  • Yum Brands Drops Communist Logo amidst Protests

A perceived lack of cultural awareness has forced Yum! Brands to change the red star logo on its newly opened Vietnamese Banh Shop in Dallas, TX. Thanh Cung, President of the Vietnamese-American Community of Greater Dallas started a petition calling on the restaurant to make the change. “We are hurt and offended by your chosen logo, a red star, which is a symbol of communism and will offend thousands of South Vietnamese refugees in my community,” Cung wrote. In an email to CNBC, Yum! Brands said that it will change the logo and remove the red star from all materials and signage at the restaurant.  (The Daily Meal)

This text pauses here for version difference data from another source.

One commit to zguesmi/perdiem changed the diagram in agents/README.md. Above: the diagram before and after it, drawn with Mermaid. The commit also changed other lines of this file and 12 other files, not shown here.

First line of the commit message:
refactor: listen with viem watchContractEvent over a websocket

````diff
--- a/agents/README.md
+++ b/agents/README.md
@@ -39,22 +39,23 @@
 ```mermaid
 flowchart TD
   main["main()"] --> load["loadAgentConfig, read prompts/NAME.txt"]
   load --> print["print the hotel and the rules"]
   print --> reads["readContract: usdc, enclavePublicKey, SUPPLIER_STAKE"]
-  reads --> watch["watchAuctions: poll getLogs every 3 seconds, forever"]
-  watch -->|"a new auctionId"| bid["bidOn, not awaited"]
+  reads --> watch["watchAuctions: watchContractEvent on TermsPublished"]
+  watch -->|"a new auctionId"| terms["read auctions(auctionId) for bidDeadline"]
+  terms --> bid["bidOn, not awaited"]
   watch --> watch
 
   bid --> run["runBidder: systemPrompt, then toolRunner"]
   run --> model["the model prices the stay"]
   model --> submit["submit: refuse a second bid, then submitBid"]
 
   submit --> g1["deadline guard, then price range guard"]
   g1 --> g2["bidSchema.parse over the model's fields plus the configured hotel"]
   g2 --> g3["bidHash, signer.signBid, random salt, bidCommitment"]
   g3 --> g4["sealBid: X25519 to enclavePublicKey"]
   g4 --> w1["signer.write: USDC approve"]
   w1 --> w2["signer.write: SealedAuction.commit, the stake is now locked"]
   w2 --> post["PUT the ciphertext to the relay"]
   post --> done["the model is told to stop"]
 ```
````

  • Alibaba Poised to Become the Largest IPO in US History

Chinese e-commerce giant Alibaba bolstered its status as a symbol of China’s economic emergence by raising $21.8 billion in a U.S. initial public offering. The company and shareholders reportedly sold 320.1 million shares for $68 each. The sale, which values Alibaba at $167.6 billion, is already the largest by any company in the U.S. and has the potential to break the global record if additional shares are sold to underwriters. At recent meetings, Alibaba’s founder Jack Ma, a former English teacher, focused on the company’s ambitions outside both the e-commerce field and its home base, describing it as an “Internet company that happens to be from China.”  (Bloomberg)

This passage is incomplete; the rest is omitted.